Despite their having incisors that continue to grow throughout their life, rabbits and hares are not rodents, but belong to the order Lagomorpha (which means hare-shaped animal) and are the only two members of the Leporidae family.

Leporids have long ears, long hind legs and bulging eyes that are situated on the sides of their heads and allow these creatures a wide range of vision. All of these characteristics help these animals to escape predators, which include coyotes, weasels, minks, skunks, cats, dogs, foxes, bobcats, hawks, owls, snakes and humans or basically, almost every carnivore large enough to eat it. A nocturnal nosher, a rabbit or hare’s diet is typically 90 percent grass, although they will eat almost any form of vegetation.

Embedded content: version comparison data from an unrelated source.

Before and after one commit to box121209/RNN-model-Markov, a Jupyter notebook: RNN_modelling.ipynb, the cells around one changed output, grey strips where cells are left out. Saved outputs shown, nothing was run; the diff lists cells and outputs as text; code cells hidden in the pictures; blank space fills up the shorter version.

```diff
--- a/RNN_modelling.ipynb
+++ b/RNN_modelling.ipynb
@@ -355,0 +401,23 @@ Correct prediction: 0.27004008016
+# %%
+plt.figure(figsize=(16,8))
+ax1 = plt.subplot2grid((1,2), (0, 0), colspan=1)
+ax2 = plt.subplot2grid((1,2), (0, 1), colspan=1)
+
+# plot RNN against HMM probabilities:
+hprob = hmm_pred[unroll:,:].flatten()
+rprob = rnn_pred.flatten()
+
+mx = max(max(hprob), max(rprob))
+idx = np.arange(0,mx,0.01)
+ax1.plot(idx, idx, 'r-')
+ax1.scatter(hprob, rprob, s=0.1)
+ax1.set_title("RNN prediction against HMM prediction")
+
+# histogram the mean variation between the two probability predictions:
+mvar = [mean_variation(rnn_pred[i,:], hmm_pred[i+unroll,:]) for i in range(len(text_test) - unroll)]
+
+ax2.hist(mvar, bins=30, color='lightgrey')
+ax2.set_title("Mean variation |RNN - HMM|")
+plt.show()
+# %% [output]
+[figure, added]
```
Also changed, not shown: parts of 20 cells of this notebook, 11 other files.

Unlike most other mammals, leporid females are generally larger than the males.

Now that you know how rabbits and hares are alike, can you help to tell them apart

A. Hare

B. Rabbit

1. Which creature tends to have both longer ears and hind legs? Because of this, it is more likely to try to outrun a predator, while the other creature will attempt to evade an enemy by trying to take cover in dense vegetation or another hiding spot.

2. Which young are able to fend for themselves within hours of birth?

3. Which mother will pluck the fur from her breast to her belly to line her babies’ nest and make her nipples more accessible?

4. Which is the generally more social creature?

5. Match up these species of rabbits and hares found in the Bay watershed with their descriptions.
A. Eastern Cottontail
B. European Hare
C. European Rabbit
D. Marsh Rabbit
E. New England Cottontail
F. Snowshoe Hare

s This creature turns white in the winter if it lives in a habitat that gets snow during that season. This white pelage may be mottled with brown, though, and the the tips of its ears remain black.

n This creature gives birth to more than six litters in a year, each with four to 12 young. It is a pest in agricultural areas, and its extensive burrows, called x warrens, can pose a threat to the xffoundations of nearby structures.

H Populations of this meadow creature rise when forests are cleared for agriculture and decline in areas where forests are once again taking over. Because most of its diet consists of grass, it does well in suburbs with their smorgasbord of lawns.

u This animal’s habitat is restricted to swamps and marshes. When it is threatened, it is able to take cover in the water, where it floats, with only its nose and eyes visible.

6 This is the critter that gave birth to the Easter Bunny legend. When it is being chased, it can leap over 5-foot obstacles and leap 12 feet in a single bound.

§ This creature rarely emerges from cover and is rarely seen. It is more likely to live in a dense woods or mountainous area than its meadow-loving cousin, which is almost identical in appearance.

Kathleen A. Gaskell, the layout & design editor for the Bay Journal, has been involved with several environmental programs for children.


1-A 2-A 3-B 4-B 5: A-H B-6 C-n D-u E-§ F-s
In A Family Way: 1. Doe 2. Buck 3. Kitten or Bunny 4. Leveret